◆ **The problem**:
Exclude any images and output the remaining records exactly.

Items from a dataset
####################
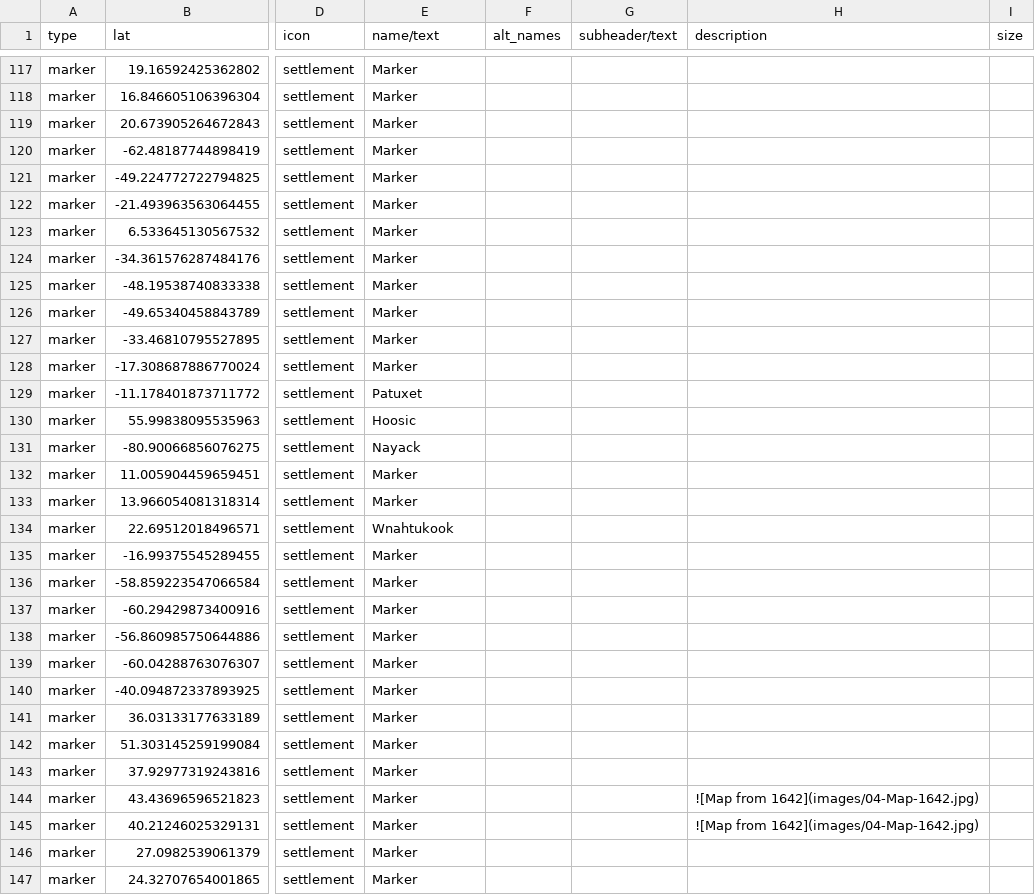
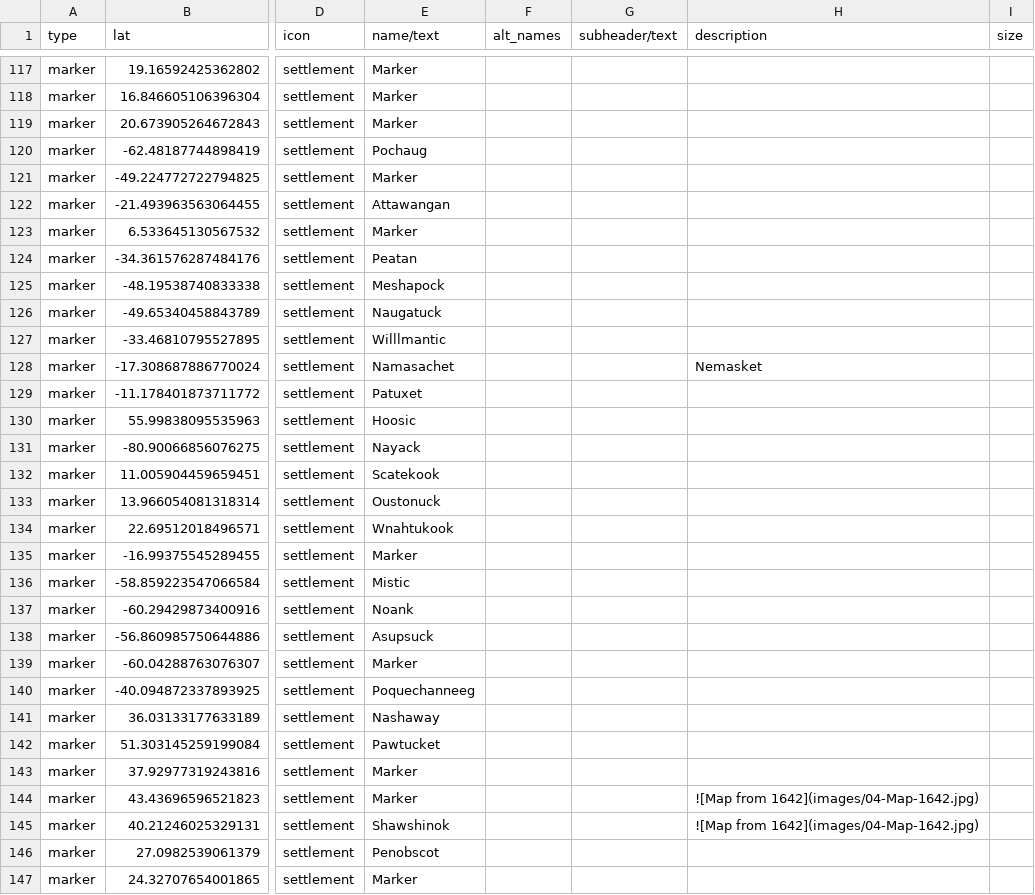
Before and after one commit to nativenewengland/map, a CSV file: data/features.csv, drawn as a sheet; only a part is shown, gaps mark what is left out; the diff covers the shown part only; the diff names each change by its address in the sheet, - before the commit and + after, or states it on an @@ line.

```diff
--- a/data/features.csv
+++ b/data/features.csv
-E120 (name/text): Marker
+E120 (name/text): Pochaug
-E122 (name/text): Marker
+E122 (name/text): Attawangan
-E124 (name/text): Marker
+E124 (name/text): Peatan
-E125 (name/text): Marker
+E125 (name/text): Meshapock
-E126 (name/text): Marker
+E126 (name/text): Naugatuck
-E127 (name/text): Marker
+E127 (name/text): Willlmantic
-E128 (name/text): Marker
+E128 (name/text): Namasachet
-H128 (description): (empty)
+H128 (description): Nemasket
-E132 (name/text): Marker
+E132 (name/text): Scatekook
-E133 (name/text): Marker
+E133 (name/text): Oustonuck
-E136 (name/text): Marker
+E136 (name/text): Mistic
-E137 (name/text): Marker
+E137 (name/text): Noank
-E138 (name/text): Marker
+E138 (name/text): Asupsuck
-E140 (name/text): Marker
+E140 (name/text): Poquechanneeg
-E141 (name/text): Marker
+E141 (name/text): Nashaway
-E142 (name/text): Marker
+E142 (name/text): Pawtucket
-E145 (name/text): Marker
+E145 (name/text): Shawshinok
-E146 (name/text): Marker
+E146 (name/text): Penobscot
```
Also changed, not shown: 80 edited cells elsewhere in this file, 2 other files.
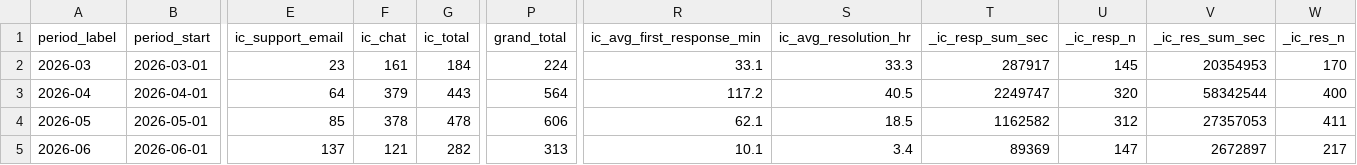
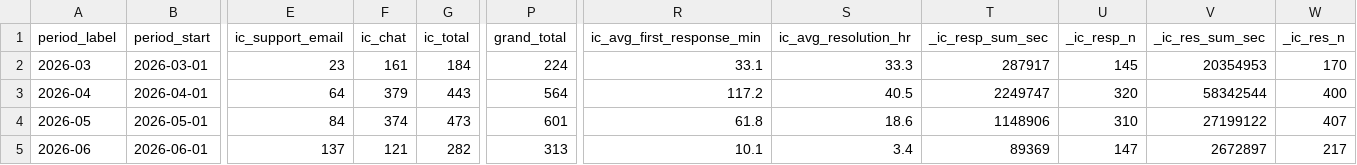
Before and after one commit to amytread/customer-ops-hub, a CSV file: volume-pulse/volume_monthly.csv, drawn as a sheet; only a part is shown, gaps mark what is left out; the diff names each change by its address in the sheet, - before the commit and + after, or states it on an @@ line.

```diff
--- a/volume-pulse/volume_monthly.csv
+++ b/volume-pulse/volume_monthly.csv
-E4 (ic_support_email): 85
+E4 (ic_support_email): 84
-F4 (ic_chat): 378
+F4 (ic_chat): 374
-G4 (ic_total): 478
+G4 (ic_total): 473
-P4 (grand_total): 606
+P4 (grand_total): 601
-R4 (ic_avg_first_response_min): 62.1
+R4 (ic_avg_first_response_min): 61.8
-S4 (ic_avg_resolution_hr): 18.5
+S4 (ic_avg_resolution_hr): 18.6
-T4 (_ic_resp_sum_sec): 1162582
+T4 (_ic_resp_sum_sec): 1148906
-U4 (_ic_resp_n): 312
+U4 (_ic_resp_n): 310
-V4 (_ic_res_sum_sec): 27357053
+V4 (_ic_res_sum_sec): 27199122
-W4 (_ic_res_n): 411
+W4 (_ic_res_n): 407
```
Also changed, not shown: volume-pulse/volume_daily.csv, volume-pulse/volume_weekly.csv, 2 other files.
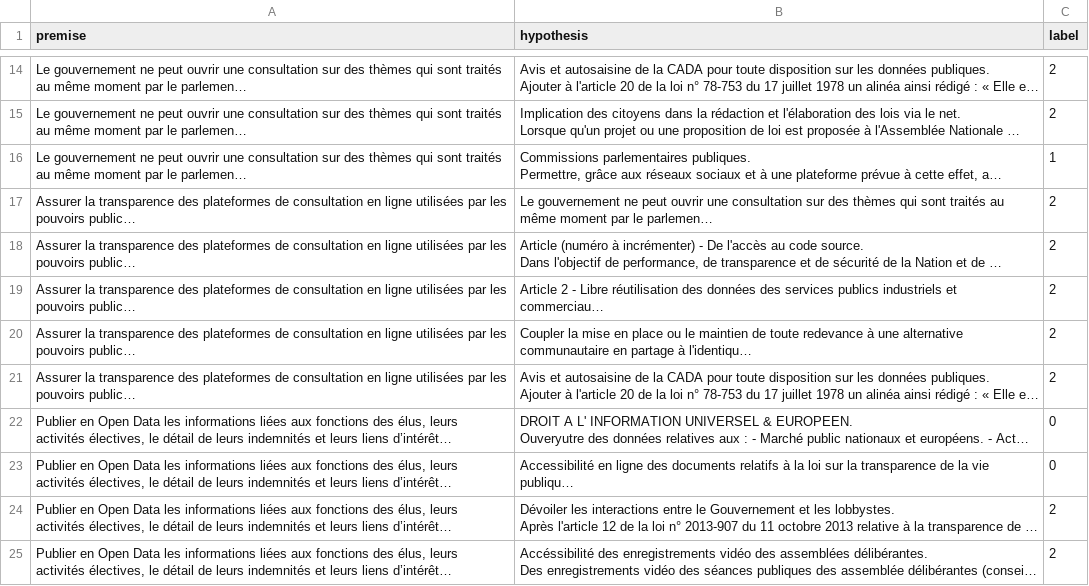
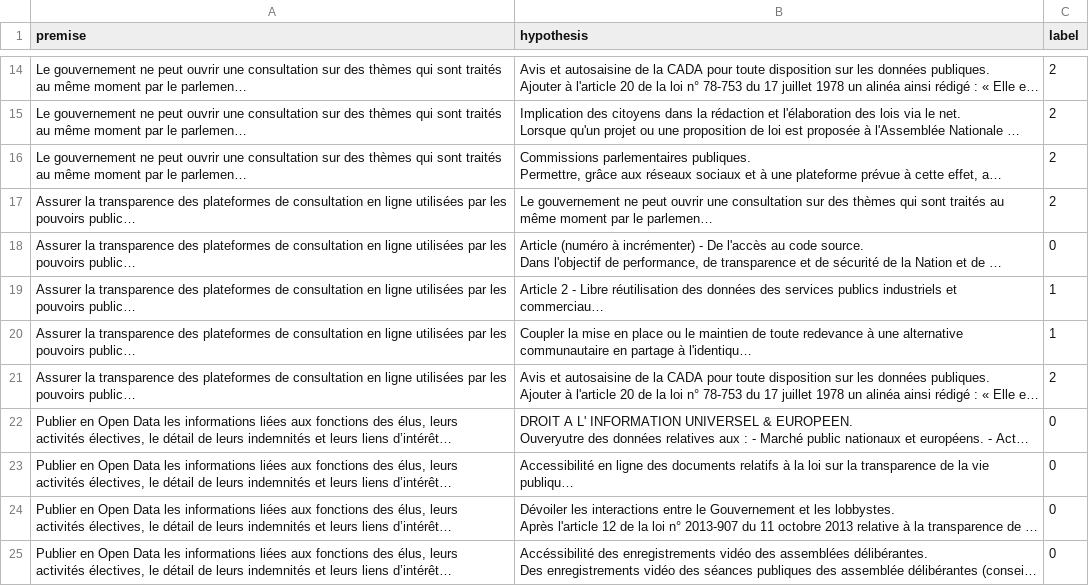
Before and after one commit to WilliamAboucaya/RUA_RepNum_NLI, a CSV file: consultation_data/nli_labeled_proposals_repnum_with_titles_rafael.csv (was consultation_data/nli_labeled_proposals_repnum_with_titles.csv), drawn as a sheet; only a part is shown, gaps mark what is left out; long unchanged cells end in …; the diff covers the shown part only; the diff names each change by its address in the sheet, - before the commit and + after, or states it on an @@ line.

```diff
--- a/consultation_data/nli_labeled_proposals_repnum_with_titles.csv
+++ b/consultation_data/nli_labeled_proposals_repnum_with_titles_rafael.csv
-C16 (label): 1
+C16 (label): 2
-C18 (label): 2
+C18 (label): 0
-C19:C20 (label): 2
+C19:C20 (label): 1
-C24:C25 (label): 2
+C24:C25 (label): 0
```
Also changed, not shown: 19 edited cells elsewhere in this file, 13 other files.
####################
◆ **Finished exercise**:
Before and after one commit to nativenewengland/map, a CSV file: data/features.csv, drawn as a sheet; only a part is shown, gaps mark what is left out; the diff covers the shown part only; the diff names each change by its address in the sheet, - before the commit and + after, or states it on an @@ line.

```diff
--- a/data/features.csv
+++ b/data/features.csv
-E120 (name/text): Marker
+E120 (name/text): Pochaug
-E122 (name/text): Marker
+E122 (name/text): Attawangan
-E124 (name/text): Marker
+E124 (name/text): Peatan
-E125 (name/text): Marker
+E125 (name/text): Meshapock
-E126 (name/text): Marker
+E126 (name/text): Naugatuck
-E127 (name/text): Marker
+E127 (name/text): Willlmantic
-E128 (name/text): Marker
+E128 (name/text): Namasachet
-H128 (description): (empty)
+H128 (description): Nemasket
-E132 (name/text): Marker
+E132 (name/text): Scatekook
-E133 (name/text): Marker
+E133 (name/text): Oustonuck
-E136 (name/text): Marker
+E136 (name/text): Mistic
-E137 (name/text): Marker
+E137 (name/text): Noank
-E138 (name/text): Marker
+E138 (name/text): Asupsuck
-E140 (name/text): Marker
+E140 (name/text): Poquechanneeg
-E141 (name/text): Marker
+E141 (name/text): Nashaway
-E142 (name/text): Marker
+E142 (name/text): Pawtucket
-E145 (name/text): Marker
+E145 (name/text): Shawshinok
-E146 (name/text): Marker
+E146 (name/text): Penobscot
```
Also changed, not shown: 80 edited cells elsewhere in this file, 2 other files.
Before and after one commit to amytread/customer-ops-hub, a CSV file: volume-pulse/volume_monthly.csv, drawn as a sheet; only a part is shown, gaps mark what is left out; the diff names each change by its address in the sheet, - before the commit and + after, or states it on an @@ line.

```diff
--- a/volume-pulse/volume_monthly.csv
+++ b/volume-pulse/volume_monthly.csv
-E4 (ic_support_email): 85
+E4 (ic_support_email): 84
-F4 (ic_chat): 378
+F4 (ic_chat): 374
-G4 (ic_total): 478
+G4 (ic_total): 473
-P4 (grand_total): 606
+P4 (grand_total): 601
-R4 (ic_avg_first_response_min): 62.1
+R4 (ic_avg_first_response_min): 61.8
-S4 (ic_avg_resolution_hr): 18.5
+S4 (ic_avg_resolution_hr): 18.6
-T4 (_ic_resp_sum_sec): 1162582
+T4 (_ic_resp_sum_sec): 1148906
-U4 (_ic_resp_n): 312
+U4 (_ic_resp_n): 310
-V4 (_ic_res_sum_sec): 27357053
+V4 (_ic_res_sum_sec): 27199122
-W4 (_ic_res_n): 411
+W4 (_ic_res_n): 407
```
Also changed, not shown: volume-pulse/volume_daily.csv, volume-pulse/volume_weekly.csv, 2 other files.
Before and after one commit to WilliamAboucaya/RUA_RepNum_NLI, a CSV file: consultation_data/nli_labeled_proposals_repnum_with_titles_rafael.csv (was consultation_data/nli_labeled_proposals_repnum_with_titles.csv), drawn as a sheet; only a part is shown, gaps mark what is left out; long unchanged cells end in …; the diff covers the shown part only; the diff names each change by its address in the sheet, - before the commit and + after, or states it on an @@ line.

```diff
--- a/consultation_data/nli_labeled_proposals_repnum_with_titles.csv
+++ b/consultation_data/nli_labeled_proposals_repnum_with_titles_rafael.csv
-C16 (label): 1
+C16 (label): 2
-C18 (label): 2
+C18 (label): 0
-C19:C20 (label): 2
+C19:C20 (label): 1
-C24:C25 (label): 2
+C24:C25 (label): 0
```
Also changed, not shown: 19 edited cells elsewhere in this file, 13 other files.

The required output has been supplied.